That said, nowhere near this amount will actually evaporate. A look at EvaluatePharma's consensus forecast data reveals that the sellside expects only 36% of 2015's $47.5B to be lost to generics, compared with a massive 70% of the corresponding 2012 number.
Better still, the industry is expected to add $58.4B of new revenue in 2015. This "sales replaced" figure eclipses even the total revenue at risk, and makes the $17B set actually to be lost seem like a minor irritation.
The best indication of pharma's growing resilience is the 5% compounded annual growth rate at which prescription drug sales are set to grow over the next five years, with the obvious caveat that the numbers are generated by investment bank analysts. 2012 was unprecedented in seeing prescription drug sales fall.
This year's loss of IP protection for Copaxone and Nexium has been well documented, and at this stage it is too late for their makers to make up for the expected revenue losses. The genericization of Namenda, meanwhile, is no longer an issue to Forest shareholders given their company's recent agreement to be acquired by Actavis; branded Namenda will apparently be withdrawn in August.
More interesting in the class of 2014 is the advent at last of generic versions of Novartis's hypertension drug Diovan. This actually lost patent protection two years ago, but Ranbaxy, holder of first-to-file status, has been unable to launch a generic because of an ongoing U.S. import ban.
This technicality has prevented any U.S. generics from entering the U.S. market. Each week of Diovan sales is now taken as an unexpected bonus and it remains unclear when Ranbaxy will be given the go ahead.
Also telling is that two of this year's five biggest genericizations—Novo Nordisk's NovoRapid and Allergan's Restasis—are expected to see growing revenue for a few years to come. As a fast-acting insulin the former enjoys the benefit of being a biological, while substitutable forms of the latter seem unlikely without clinical studies, blunting the effect of patent expiry.
AstraZeneca's Symbicort seems relatively safe in the U.S., thanks to the difficulty of showing bioequivalence for inhaled products—the same benefit that has protected GlaxoSmithKline's Advair—though in the EU, Teva's version of Symbicort recently got regulatory backing.
Such resilience can be seen even more keenly in 2015, when loss of patent protection will barely have an effect on Lantus's or Neulasta's revenues, forecast that year to hit $6.5B and $3.4B respectively. While both are biologicals, the former will eventually be threatened by biosimilars under development by Lilly and Boehringer Ingelheim, and Merck & Co. and Samsung.
It is undeniable that the 2015 loss of small-molecule drugs like Abilify, Celebrex and Gleevec will be tough, but only Otsuka, at present, faces a significant dip in group sales as a result. Novartis has plenty of new revenues coming through, while Pfizer is opting for a corporate transformation, mulling a three-way business split to release hidden value for investors.
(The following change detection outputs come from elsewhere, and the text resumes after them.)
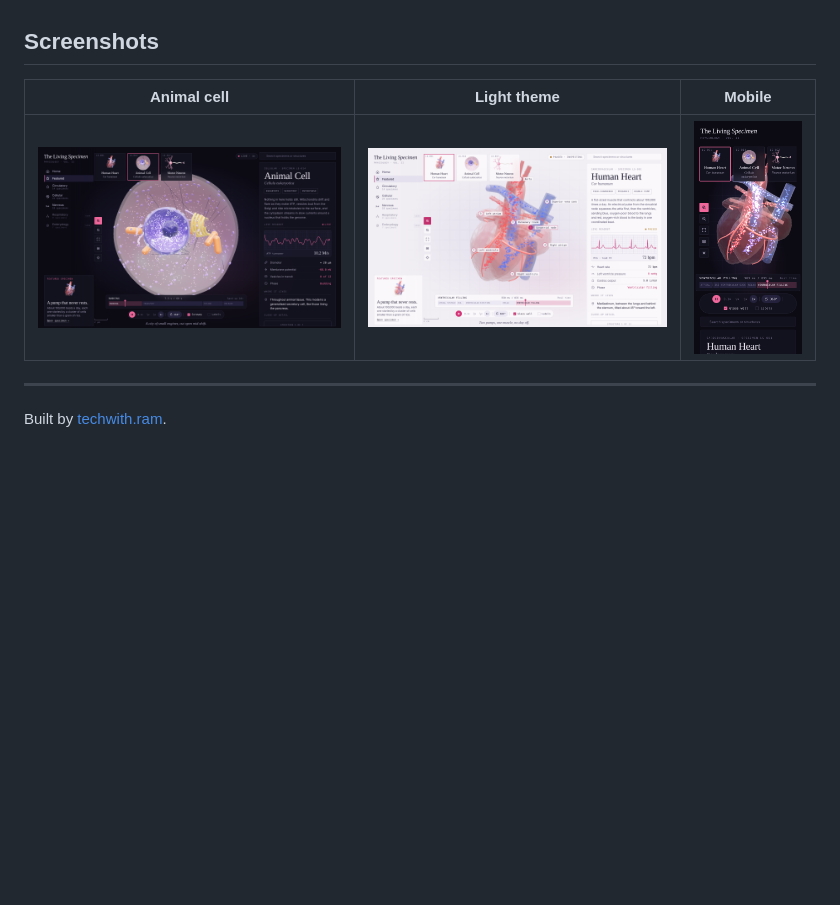
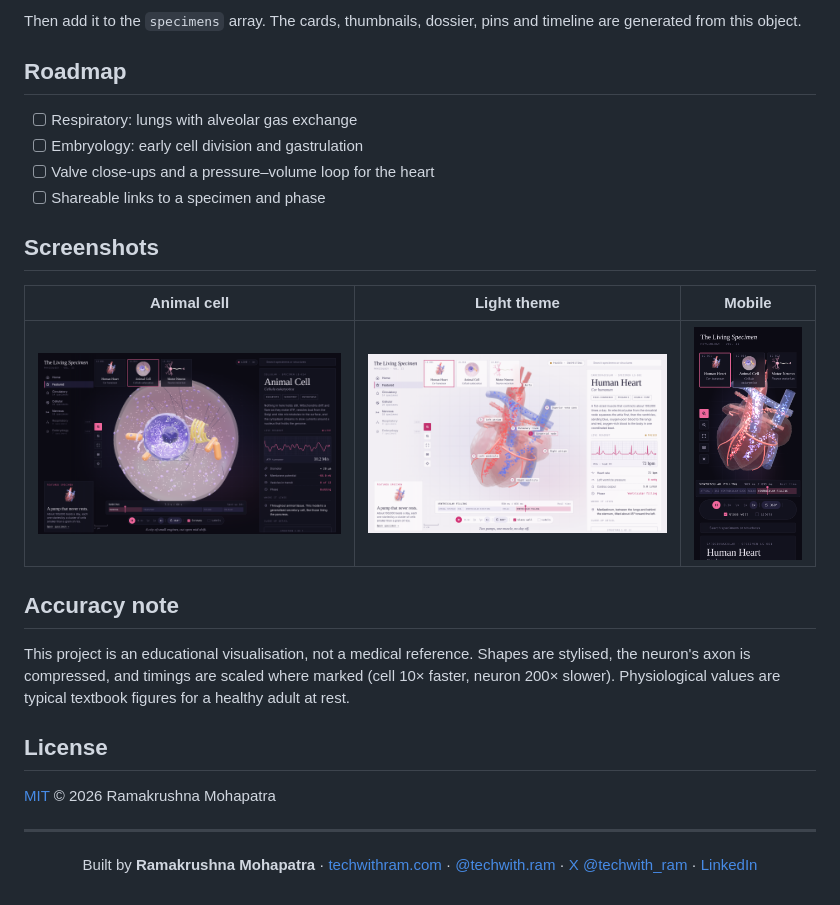
Before and after one commit to Ramakm/TheLivingSpecimen, a Markdown page: README.md, the part around one of its changes. GitHub-like rendering; blank space fills up the shorter version.

```diff
--- a/README.md
+++ b/README.md
@@ -48,10 +131,30 @@ To host it, enable GitHub Pages on the `main` branch (root folder).
+Then add it to the `specimens` array. The cards, thumbnails, dossier, pins and timeline are generated from this object.
+
+## Roadmap
+
+- [ ] Respiratory: lungs with alveolar gas exchange
+- [ ] Embryology: early cell division and gastrulation
+- [ ] Valve close-ups and a pressure–volume loop for the heart
+- [ ] Shareable links to a specimen and phase
 
 ## Screenshots
 
 | Animal cell | Light theme | Mobile |
 |---|---|---|
-| ![Cell](screenshots/cell-dark.png) | ![Light](screenshots/heart-light.png) | ![Mobile](screenshots/mobile.png) |
+| ![Animal cell with live cutaway](screenshots/cell-dark.png) | ![Human heart, light theme with labels](screenshots/heart-light.png) | ![Mobile layout](screenshots/mobile.png) |
+
+## Accuracy note
+
+This project is an educational visualisation, not a medical reference. Shapes are stylised, the neuron's axon is compressed, and timings are scaled where marked (cell 10× faster, neuron 200× slower). Physiological values are typical textbook figures for a healthy adult at rest.
+
+## License
+
+[MIT](LICENSE) © 2026 Ramakrushna Mohapatra
 
 ---
 
-Built by [techwith.ram](https://techwithram.com).
+<div align="center">
+
+Built by **Ramakrushna Mohapatra** · [techwithram.com](https://techwithram.com) · [@techwith.ram](https://instagram.com/techwith.ram) · [X @techwith_ram](https://x.com/techwith_ram) · [LinkedIn](https://www.linkedin.com/in/ramakrushnamohapatra)
+
+</div>
```
Also changed, not shown: other parts of README.md (+112 -29 lines).
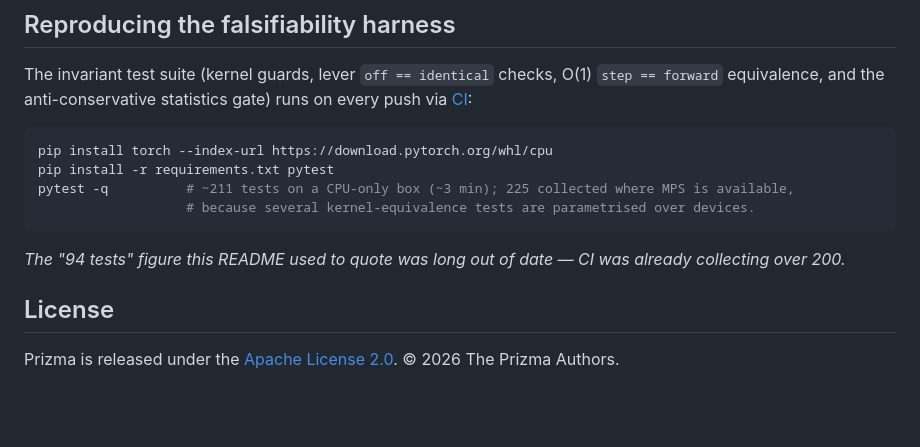
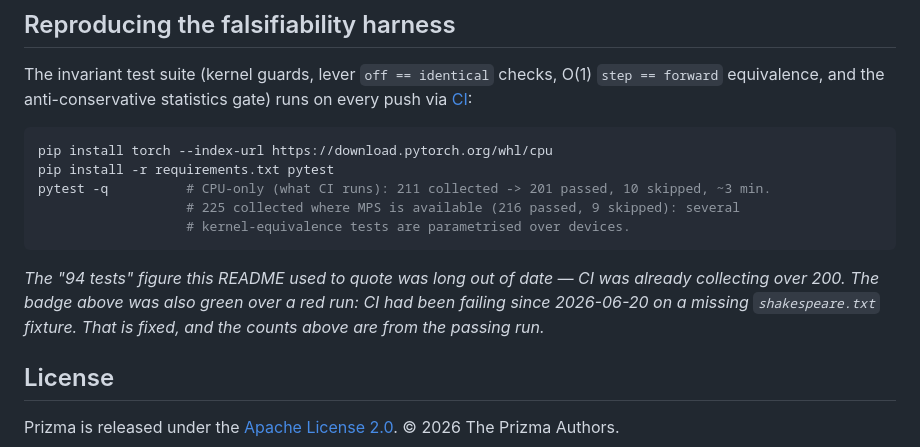
Before and after one commit to nazmiefearmutcu/Prizma, a Markdown page: README.md, the part around the change. GitHub-like rendering; blank space fills up the shorter version.

Commit message:
docs(readme): replace the estimated test count with the counts CI actually reports
CI run 30219552242 (the first green run since 2026-06-20) reports 201 passed /
10 skipped on both Python 3.11 and 3.12, i.e. 211 collected on a CPU-only box.
With MPS available the suite collects 225 (216 passed, 9 skipped). Also notes
that the badge previously showed green over a red run.

````diff
--- a/README.md
+++ b/README.md
@@ -212,12 +212,14 @@ equivalence, and the anti-conservative statistics gate) runs on every push via
 ```bash
 pip install torch --index-url https://download.pytorch.org/whl/cpu
 pip install -r requirements.txt pytest
-pytest -q          # ~211 tests on a CPU-only box (~3 min); 225 collected where MPS is available,
-                   # because several kernel-equivalence tests are parametrised over devices.
+pytest -q          # CPU-only (what CI runs): 211 collected -> 201 passed, 10 skipped, ~3 min.
+                   # 225 collected where MPS is available (216 passed, 9 skipped): several
+                   # kernel-equivalence tests are parametrised over devices.
 ```
 
 _The "94 tests" figure this README used to quote was long out of date — CI was already collecting
-over 200._
+over 200. The badge above was also green over a red run: CI had been failing since 2026-06-20 on a
+missing `shakespeare.txt` fixture. That is fixed, and the counts above are from the passing run._
 
 ## License
 
````
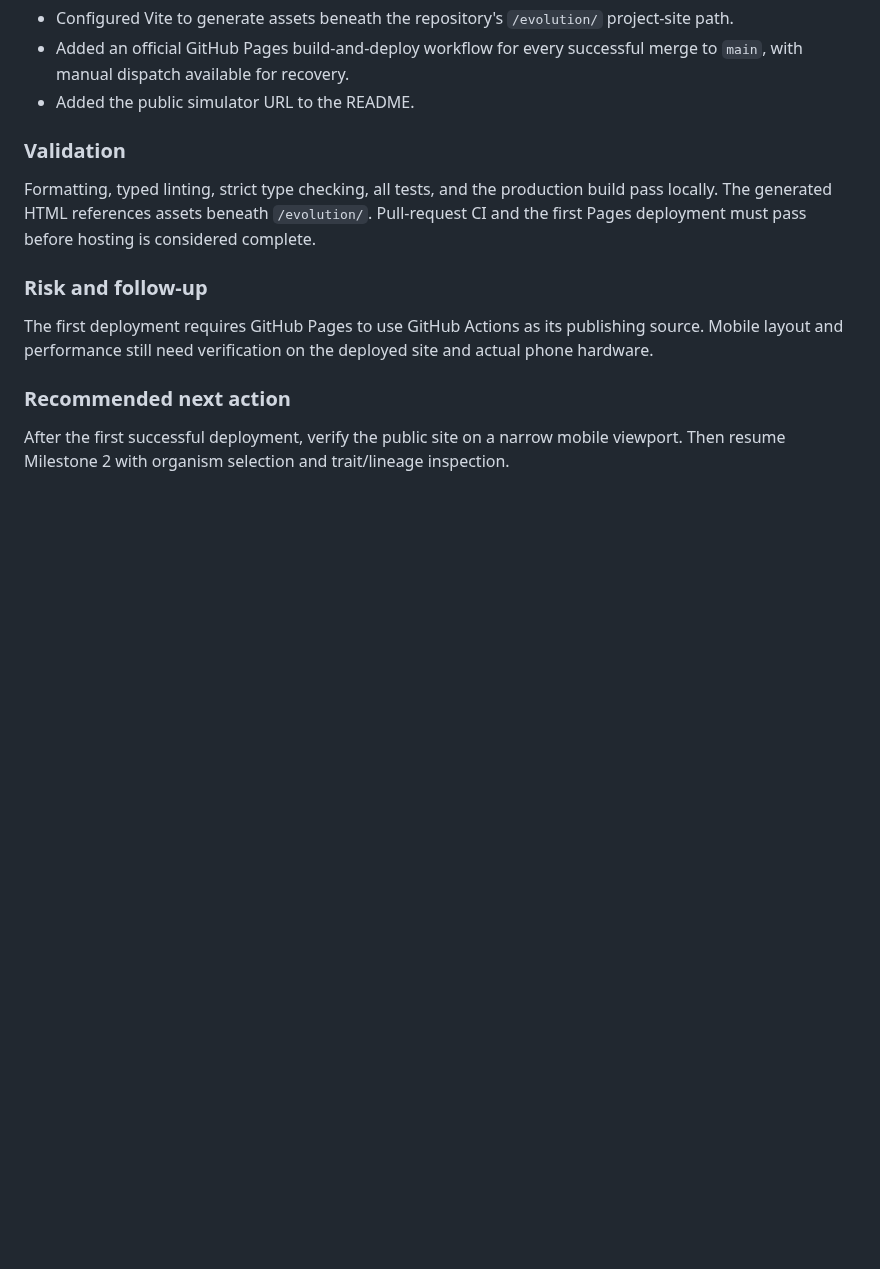
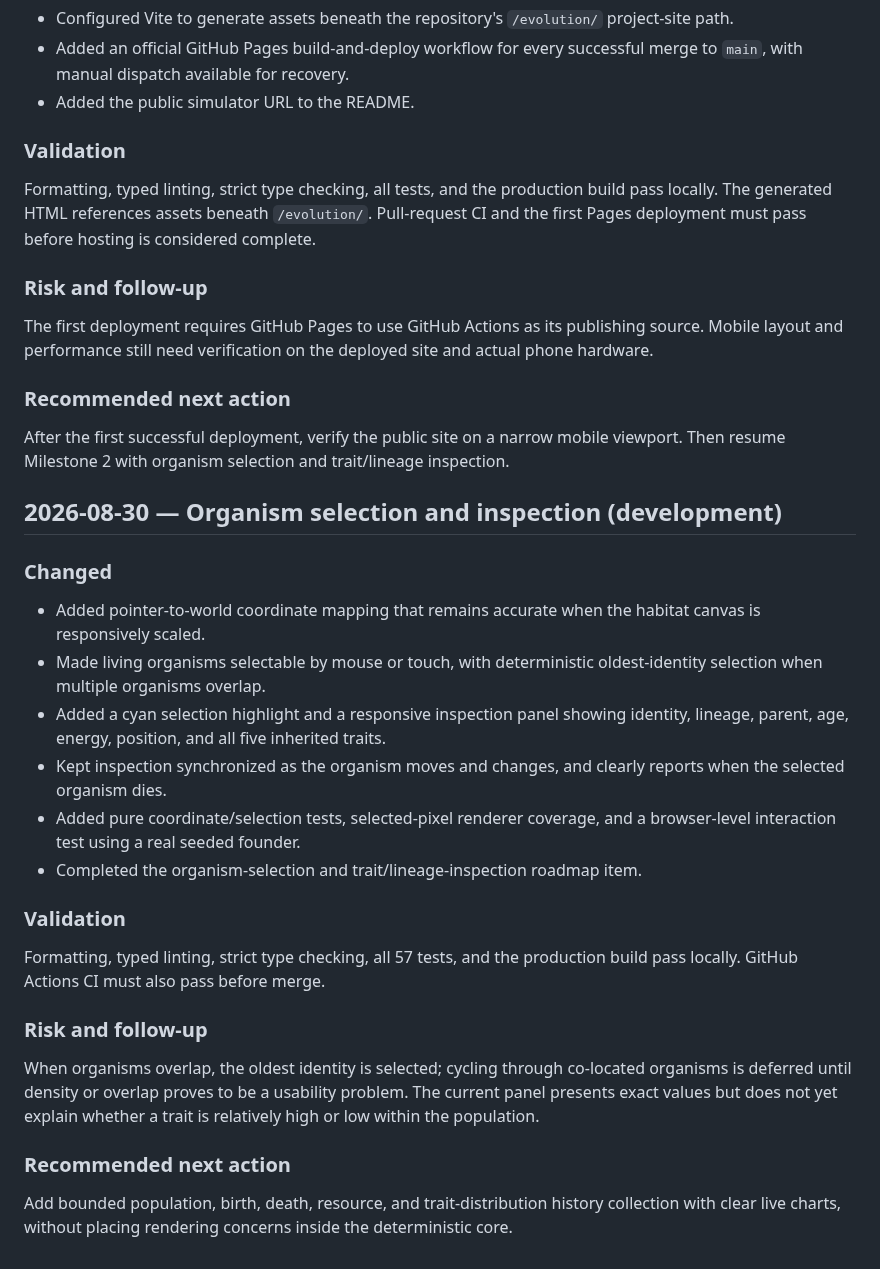
Before and after one commit to all-upper-case/evolution, a Markdown page: docs/PROGRESS.md, the part around the change. Rendered like a GitHub page; blank space fills up the shorter version.

Commit message:
Update docs/PROGRESS.md for organism inspection

```diff
--- a/docs/PROGRESS.md
+++ b/docs/PROGRESS.md
@@ -265,3 +265,26 @@ The first deployment requires GitHub Pages to use GitHub Actions as its publishi
 ### Recommended next action
 
 After the first successful deployment, verify the public site on a narrow mobile viewport. Then resume Milestone 2 with organism selection and trait/lineage inspection.
+
+## 2026-08-30 — Organism selection and inspection (development)
+
+### Changed
+
+- Added pointer-to-world coordinate mapping that remains accurate when the habitat canvas is responsively scaled.
+- Made living organisms selectable by mouse or touch, with deterministic oldest-identity selection when multiple organisms overlap.
+- Added a cyan selection highlight and a responsive inspection panel showing identity, lineage, parent, age, energy, position, and all five inherited traits.
+- Kept inspection synchronized as the organism moves and changes, and clearly reports when the selected organism dies.
+- Added pure coordinate/selection tests, selected-pixel renderer coverage, and a browser-level interaction test using a real seeded founder.
+- Completed the organism-selection and trait/lineage-inspection roadmap item.
+
+### Validation
+
+Formatting, typed linting, strict type checking, all 57 tests, and the production build pass locally. GitHub Actions CI must also pass before merge.
+
+### Risk and follow-up
+
+When organisms overlap, the oldest identity is selected; cycling through co-located organisms is deferred until density or overlap proves to be a usability problem. The current panel presents exact values but does not yet explain whether a trait is relatively high or low within the population.
+
+### Recommended next action
+
+Add bounded population, birth, death, resource, and trait-distribution history collection with clear live charts, without placing rendering concerns inside the deterministic core.
```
Of course, the forecasts could well prove far too optimistic, but as major patent cliffs go the industry has worked hard to prevent a repeat of 2012.